Noel and Anette recall the stressful experience when N’Simba first contracted malaria
N’Simba is a bright-eyed toddler growing up with his sister Mbangu and parents Noel and Anette in the village of Katenda, in the south of DRC. The country carries one of the heaviest malaria burdens in the world. During a follow-up visit at their home by healthcare workers from Katenda’s community health centre, Noel and Anette recall the stressful experience when N’Simba first contracted malaria.
N'Simba received artesunate rectal capsules
Noel remembers clearly the morning he woke up to find N’Simba burning with fever. “N’Simba started to vomit, the fever persisted, and he refused to be breast-fed,” said Noel. They rushed N’Simba to the community health centre by motorbike. Time was precious and N’Simba’s condition seemed to get worse with each passing minute. On arriving at the community health centre, the nurses quickly tended to N’Simba. After some initial tests, they administered a dose of artesunate rectal capsules and urged Noel and Anette to take N’Simba to the nearest general hospital 50 kilometres away.
Noel and Anette drove him to the hospital by motorbike
With no public transport and a poorly constructed road, the only option for Noel and Anette was to drive N’Simba to hospital by motorbike. On the way, Anette noticed that N’Simba’s fever was starting to drop. Soon after, he even wanted to be fed. “I stopped my bike in the middle of forestland and Anette was able to breastfeed N’Simba,” said Noel. “We were relieved! This was a good sign already.”

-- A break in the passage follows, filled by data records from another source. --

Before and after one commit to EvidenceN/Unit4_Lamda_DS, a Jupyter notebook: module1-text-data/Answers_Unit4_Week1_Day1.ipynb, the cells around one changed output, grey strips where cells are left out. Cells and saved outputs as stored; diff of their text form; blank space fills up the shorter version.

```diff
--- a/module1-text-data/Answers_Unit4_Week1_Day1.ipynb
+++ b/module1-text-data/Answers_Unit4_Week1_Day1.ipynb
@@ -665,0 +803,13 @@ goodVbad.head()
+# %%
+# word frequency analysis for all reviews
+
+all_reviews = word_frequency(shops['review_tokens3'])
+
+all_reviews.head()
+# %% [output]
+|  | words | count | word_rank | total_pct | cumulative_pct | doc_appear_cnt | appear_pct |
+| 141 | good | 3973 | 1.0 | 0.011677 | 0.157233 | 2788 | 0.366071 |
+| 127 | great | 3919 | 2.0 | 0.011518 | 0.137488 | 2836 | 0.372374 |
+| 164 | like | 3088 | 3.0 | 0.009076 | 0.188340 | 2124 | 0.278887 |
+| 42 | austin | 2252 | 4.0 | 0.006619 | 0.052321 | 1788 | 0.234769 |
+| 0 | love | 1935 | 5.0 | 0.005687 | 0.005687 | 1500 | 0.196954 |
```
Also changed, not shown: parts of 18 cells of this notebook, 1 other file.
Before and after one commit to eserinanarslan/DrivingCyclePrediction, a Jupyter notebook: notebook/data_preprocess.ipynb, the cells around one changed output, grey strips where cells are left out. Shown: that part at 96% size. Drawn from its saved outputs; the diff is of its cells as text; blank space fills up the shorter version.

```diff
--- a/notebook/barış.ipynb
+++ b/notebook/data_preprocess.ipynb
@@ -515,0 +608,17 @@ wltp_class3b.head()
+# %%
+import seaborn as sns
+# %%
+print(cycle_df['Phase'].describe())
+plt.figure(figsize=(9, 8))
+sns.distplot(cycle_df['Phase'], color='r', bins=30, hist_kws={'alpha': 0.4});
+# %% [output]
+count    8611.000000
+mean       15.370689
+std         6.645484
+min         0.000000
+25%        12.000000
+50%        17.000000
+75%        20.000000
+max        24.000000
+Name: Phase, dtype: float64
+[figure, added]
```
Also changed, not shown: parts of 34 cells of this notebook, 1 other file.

Artesunate rectal capsules buy time to access full treatment for severe malaria
After the long ride, they arrived at the hospital, where the doctor applauded the quick reaction on the part of N’Simba’s parents and the nurses at the health centre. N’Simba was prescribed injectable artesunate and ACT to ensure a complete recovery. In remote parts of DRC where small villages do not have fully functional hospitals, initiatives like Community Access to Rectal Artesunate for Malaria (CARAMAL) play an important role in helping people access artesunate rectal capsules and therefore buy time to access full treatment for severe malaria.
Anette concluded by saying, “I really appreciate the efficiency with which my son was treated, and I am also impressed by the routine follow-up checks done through the initiative to ensure that N’Simba completely recovered.”
Source : Diaka T Jules/Alain Mugoto, CARAMAL project